RAPE survivor Fiona Doyle, who fought for 20 years to have her father jailed for a decade of childhood abuse, is pressing prosecutors to bring charges against her mother.
The mother-of-five said she wants further action taken as the Director of Public Prosecutions is to appeal the leniency of the sentence handed down to her paedophile father Patrick O'Brien.
Rapist O'Brien was jailed last month amid unprecedented criticism of trial Judge Paul Carney who reversed an earlier decision to release the 72-year-old on bail pending his appeal.
But the DPP has informed Mrs Doyle they now plan to ask the appeal court to increase the sentence, 12-years in jail with nine suspended.
"I have found the prospect of my father having to serve only 18 months, if that, of the three-year term that was imposed both upsetting and distressing," Mrs Doyle said.
O'Brien abused his daughter, now 47, once a week from the age of eight.
Mrs Doyle first made a complaint about the abuse to gardai and health workers 20 years ago.
O’Brien’s wife Breda stood by him throughout the garda investigation and court case and after he was jailed Mrs Doyle said that her parents wanted nothing to do with her.
Prosecutors yesterday informed her of plans to launch an appeal to have the sentence against her father increased.
"I will now put my faith in the justice system once again in the hope that my father receives a sentence that better reflects the gravity of the crime," she said.
It is not clear when or if action could be taken against her mother. It is understood there would be difficulties bringing charges against Breda O'Brien, also known as Bridget, under reckless endangerment or failure to safeguard a child as the legislation is not retrospective.
"People in this country have shown that they want offenders, particularly in cases of prolonged sexual abuse, to receive sentences that are in keeping with the seriousness of the crime," Mrs Doyle said in a statement.
"Our children need to be protected and abusers need to know they will be held accountable and will be subjected to the full force of the law."
O'Brien, of Old Court Avenue, Bray, Co Wicklow, pleaded guilty to 16 charges of the rape and indecent assault of his daughter from 1973 to 1982.
The brutal ordeal began on the night before her First Holy Communion.
He was sentenced but initially walked from the court on bail pending an appeal, certified by Judge Carney.

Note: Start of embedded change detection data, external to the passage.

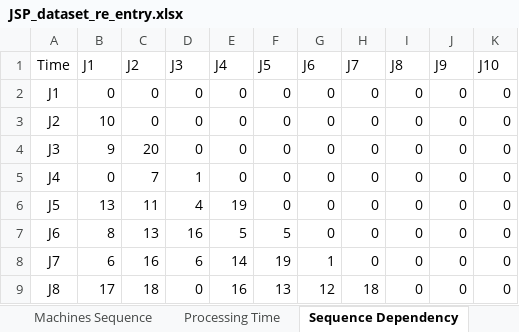
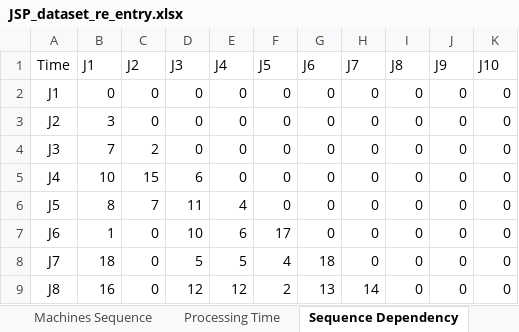
Before and after one commit to PatrickVibild/factory_poblem, an Excel workbook: JSP_dataset_re_entry.xlsx, sheet Sequence Dependency, drawn as a sheet; only a part is shown; values as stored, in another font and other column widths than the file's, no borders; the diff covers the shown part only; the diff names each change by its address in the sheet, - before the commit and + after, or states it on an @@ line.

```diff
--- a/JSP_dataset_re_entry.xlsx (sheet Sequence Dependency)
+++ b/JSP_dataset_re_entry.xlsx (sheet Sequence Dependency)
-B3 (J1): 10
+B3 (J1): 3
-B4 (J1): 9
+B4 (J1): 7
-C4 (J2): 20
+C4 (J2): 2
-B5 (J1): 0
+B5 (J1): 10
-C5 (J2): 7
+C5 (J2): 15
-D5 (J3): 1
+D5 (J3): 6
-B6 (J1): 13
+B6 (J1): 8
-C6 (J2): 11
+C6 (J2): 7
-D6 (J3): 4
+D6 (J3): 11
-E6 (J4): 19
+E6 (J4): 4
-B7 (J1): 8
+B7 (J1): 1
-C7 (J2): 13
+C7 (J2): 0
-D7 (J3): 16
+D7 (J3): 10
-E7 (J4): 5
+E7 (J4): 6
-F7 (J5): 5
+F7 (J5): 17
-B8 (J1): 6
+B8 (J1): 18
-C8 (J2): 16
+C8 (J2): 0
-D8 (J3): 6
+D8 (J3): 5
-E8 (J4): 14
+E8 (J4): 5
-F8 (J5): 19
+F8 (J5): 4
-G8 (J6): 1
+G8 (J6): 18
-B9 (J1): 17
+B9 (J1): 16
-C9 (J2): 18
+C9 (J2): 0
-D9 (J3): 0
+D9 (J3): 12
-E9 (J4): 16
+E9 (J4): 12
-F9 (J5): 13
+F9 (J5): 2
-G9 (J6): 12
+G9 (J6): 13
-H9 (J7): 18
+H9 (J7): 14
```
Also changed, not shown: 16 edited cells elsewhere in this sheet, sheet Machine Dependency, 7 other files.
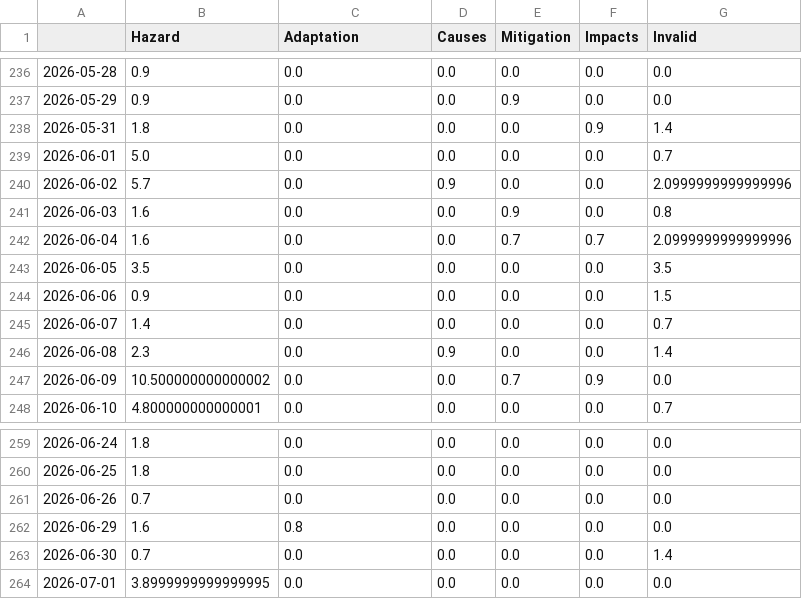
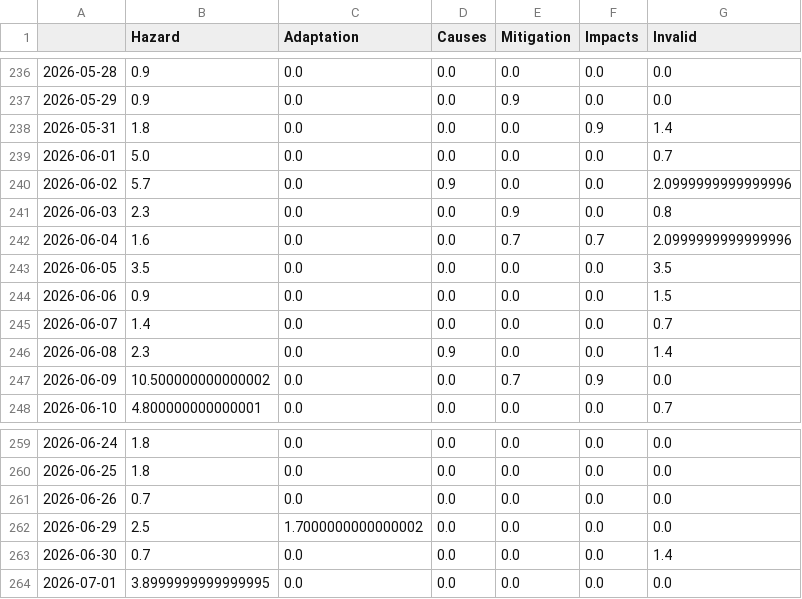
Before and after one commit to mizilett-news/snowIsComing, a CSV file: csv/topics_date.csv, drawn as a sheet; only a part is shown, gaps mark what is left out.

```diff
--- a/csv/topics_date.csv
+++ b/csv/topics_date.csv
@@ -240,3 +240,3 @@
 2026-06-02,5.7,0.0,0.9,0.0,0.0,2.0999999999999996
-2026-06-03,1.6,0.0,0.0,0.9,0.0,0.8
+2026-06-03,2.3,0.0,0.0,0.9,0.0,0.8
 2026-06-04,1.6,0.0,0.0,0.7,0.7,2.0999999999999996
@@ -261,3 +261,3 @@
 2026-06-26,0.7,0.0,0.0,0.0,0.0,0.0
-2026-06-29,1.6,0.8,0.0,0.0,0.0,0.0
+2026-06-29,2.5,1.7000000000000002,0.0,0.0,0.0,0.0
 2026-06-30,0.7,0.0,0.0,0.0,0.0,1.4
```
Also changed, not shown: 4 other files.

The move prompted a barrage of criticism from Rape Crisis Network Ireland, politicians and abuse survivor campaigners.
Taoiseach Enda Kenny also intervened and met Ms Doyle in person to hear her concerns about the justice system.
No application for appeal had been made at the time by either O'Brien's defence lawyers or state prosecutors to challenge the sentence at the three-judge Court of Criminal Appeal.
A week later, Judge Carney, regarded as one of the country's most senior criminal judges, accepted that the decision to release O'Brien had been inappropriate and insensitive and he jailed him.
He insisted that the bail policy had followed previous court rulings.
Ellen O'Malley-Dunlop, chief executive of the Dublin Rape Crisis Centre, said the DPP appeal is very positive for other victims.
"It will also have far reaching positive effects for the safety of Irish Society. It sends a message to perpetrators of these crimes that they will be punished appropriately," she said.
Later, the Courts Service confirmed that the DPP had lodged papers in the office of the Court of Criminal Appeal.
The appeal is being taken on the grounds of "undue leniency" of sentence.